◆ **TASK DIRECTIONS**
Would you return the data exactly as given, except for its pictures?

◆ **SOURCE MATERIAL**
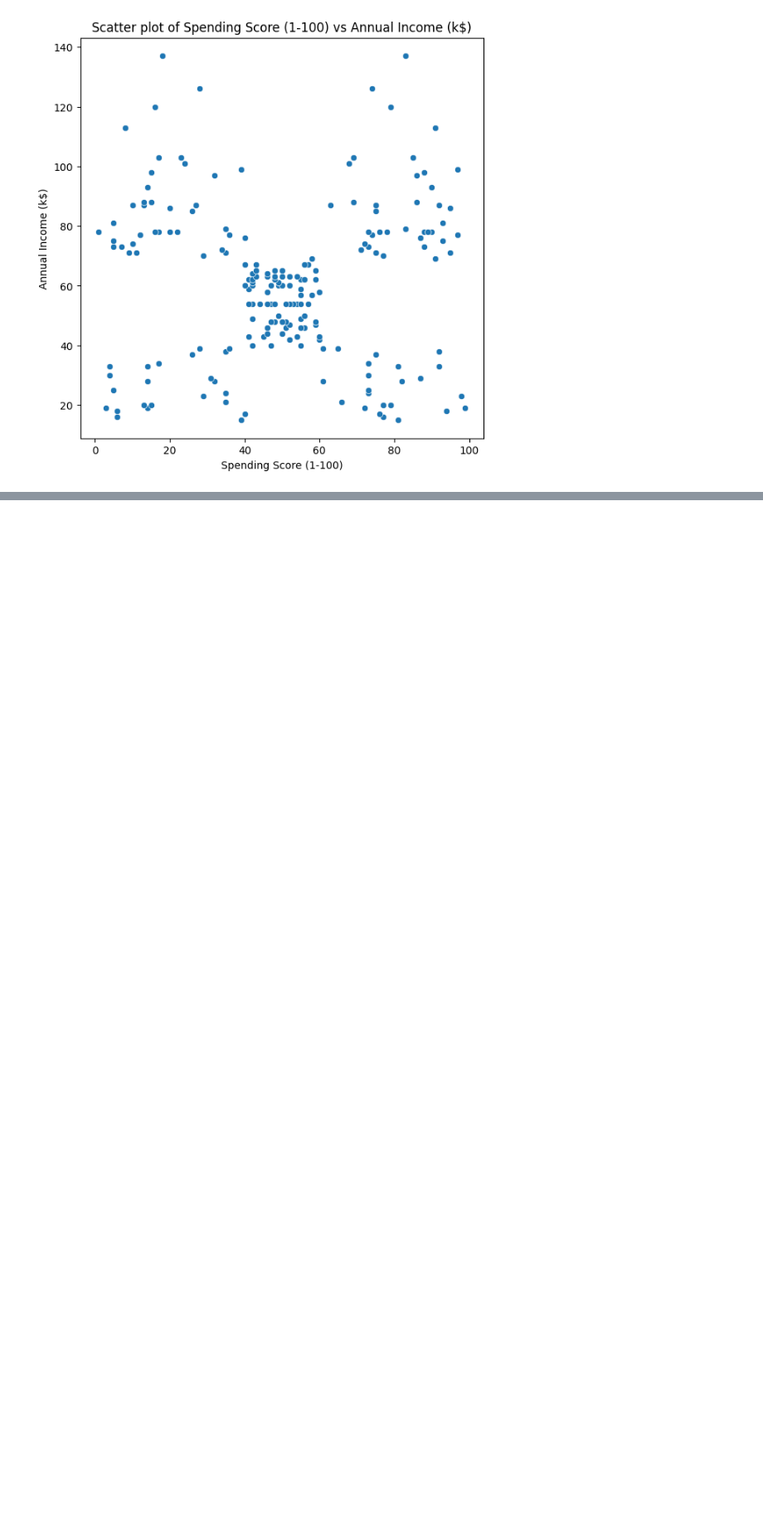
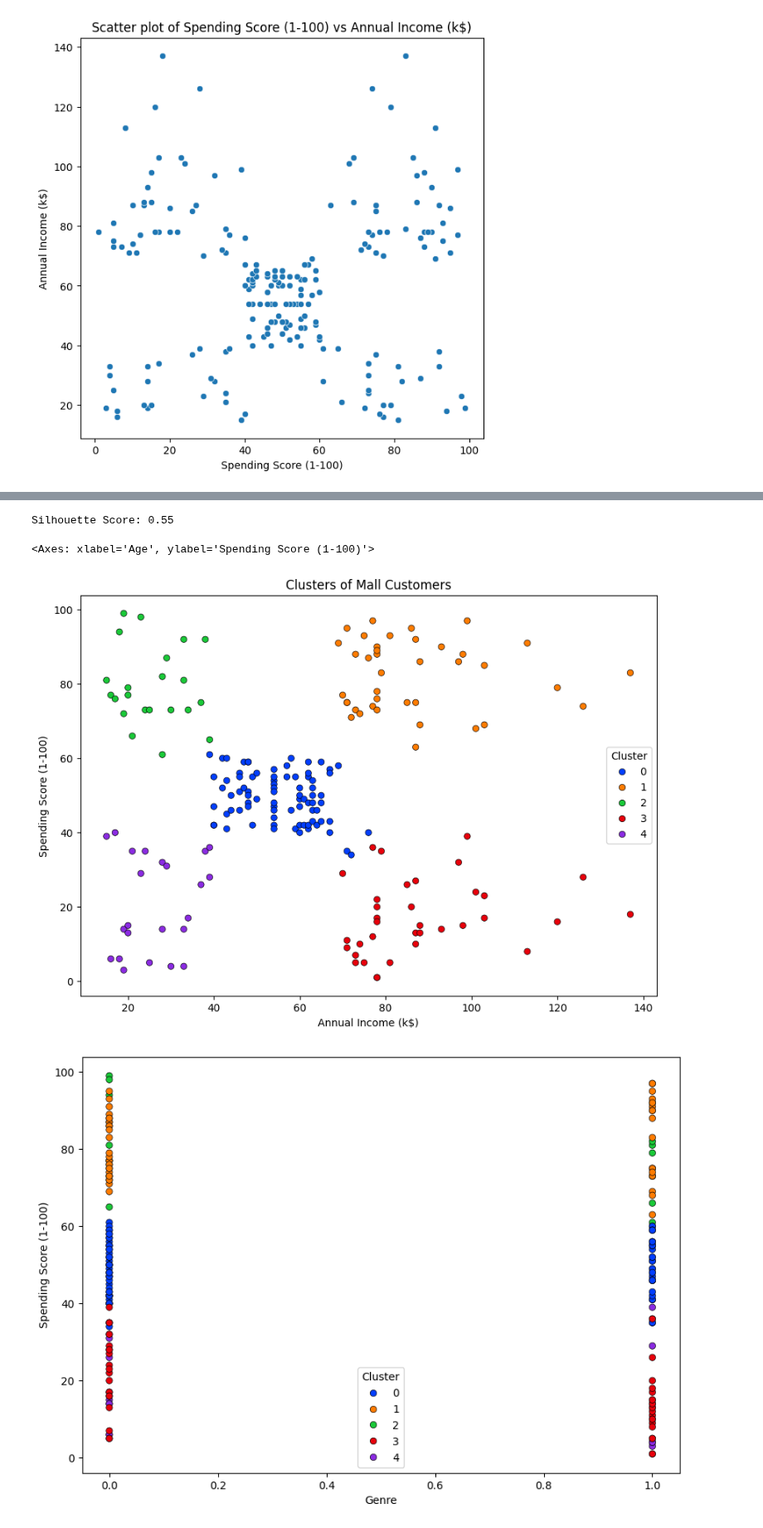
Before and after one commit to Hr15h1/AI_semII, a Jupyter notebook: Program12.ipynb, the cells around one changed output, grey strips where cells are left out. Shown at 83% size. Drawn from its saved outputs; the diff is of its cells as text; code cells hidden in the pictures; blank space fills up the shorter version.

```diff
--- a/Program12.ipynb
+++ b/Program12.ipynb
@@ -128,0 +133,7 @@ for column in mall_customers.columns:
+# %%
+X = mall_customers.copy()
+# %%
+n_clusters = 5
+km_01 = KMeans(n_clusters=n_clusters, random_state=42)
+# %%
+km_01.fit_predict(X[["Annual Income (k$)", "Spending Score (1-100)"]])
@@ -128,0 +151,2 @@ for column in mall_customers.columns:
+# %%
+X["Cluster"] = km_01.labels_
@@ -128,0 +155,17 @@ for column in mall_customers.columns:
+# %%
+sc = silhouette_score(X[["Annual Income (k$)", "Spending Score (1-100)"]], X["Cluster"])
+print(f"Silhouette Score: {sc:.2f}")
+# %% [output]
+Silhouette Score: 0.55
+# %%
+plt.figure(figsize=(10, 7))
+sns.scatterplot(data=X, x="Annual Income (k$)", y="Spending Score (1-100)", hue="Cluster", palette="bright", edgecolor="k")
+plt.title("Clusters of Mall Customers")
+plt.figure(figsize=(10, 7))
+sns.scatterplot(data=X, x="Genre", y="Spending Score (1-100)", hue="Cluster", palette="bright", edgecolor="k")
+plt.figure(figsize=(10, 7))
+sns.scatterplot(data=X, x="Age", y="Spending Score (1-100)", hue="Cluster", palette="bright", edgecolor="k")
+# %% [output]
+<Axes: xlabel='Age', ylabel='Spending Score (1-100)'>
+[figure, added]
+[figure, added]
```
Also changed, not shown: parts of 7 cells of this notebook, 8 other files.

◆ **REPLY**
Before and after one commit to Hr15h1/AI_semII, a Jupyter notebook: Program12.ipynb, the cells around one changed output, grey strips where cells are left out. Shown at 83% size. Drawn from its saved outputs; the diff is of its cells as text; code cells hidden in the pictures; blank space fills up the shorter version.

```diff
--- a/Program12.ipynb
+++ b/Program12.ipynb
@@ -128,0 +133,7 @@ for column in mall_customers.columns:
+# %%
+X = mall_customers.copy()
+# %%
+n_clusters = 5
+km_01 = KMeans(n_clusters=n_clusters, random_state=42)
+# %%
+km_01.fit_predict(X[["Annual Income (k$)", "Spending Score (1-100)"]])
@@ -128,0 +151,2 @@ for column in mall_customers.columns:
+# %%
+X["Cluster"] = km_01.labels_
@@ -128,0 +155,17 @@ for column in mall_customers.columns:
+# %%
+sc = silhouette_score(X[["Annual Income (k$)", "Spending Score (1-100)"]], X["Cluster"])
+print(f"Silhouette Score: {sc:.2f}")
+# %% [output]
+Silhouette Score: 0.55
+# %%
+plt.figure(figsize=(10, 7))
+sns.scatterplot(data=X, x="Annual Income (k$)", y="Spending Score (1-100)", hue="Cluster", palette="bright", edgecolor="k")
+plt.title("Clusters of Mall Customers")
+plt.figure(figsize=(10, 7))
+sns.scatterplot(data=X, x="Genre", y="Spending Score (1-100)", hue="Cluster", palette="bright", edgecolor="k")
+plt.figure(figsize=(10, 7))
+sns.scatterplot(data=X, x="Age", y="Spending Score (1-100)", hue="Cluster", palette="bright", edgecolor="k")
+# %% [output]
+<Axes: xlabel='Age', ylabel='Spending Score (1-100)'>
+[figure, added]
+[figure, added]
```
Also changed, not shown: parts of 7 cells of this notebook, 8 other files.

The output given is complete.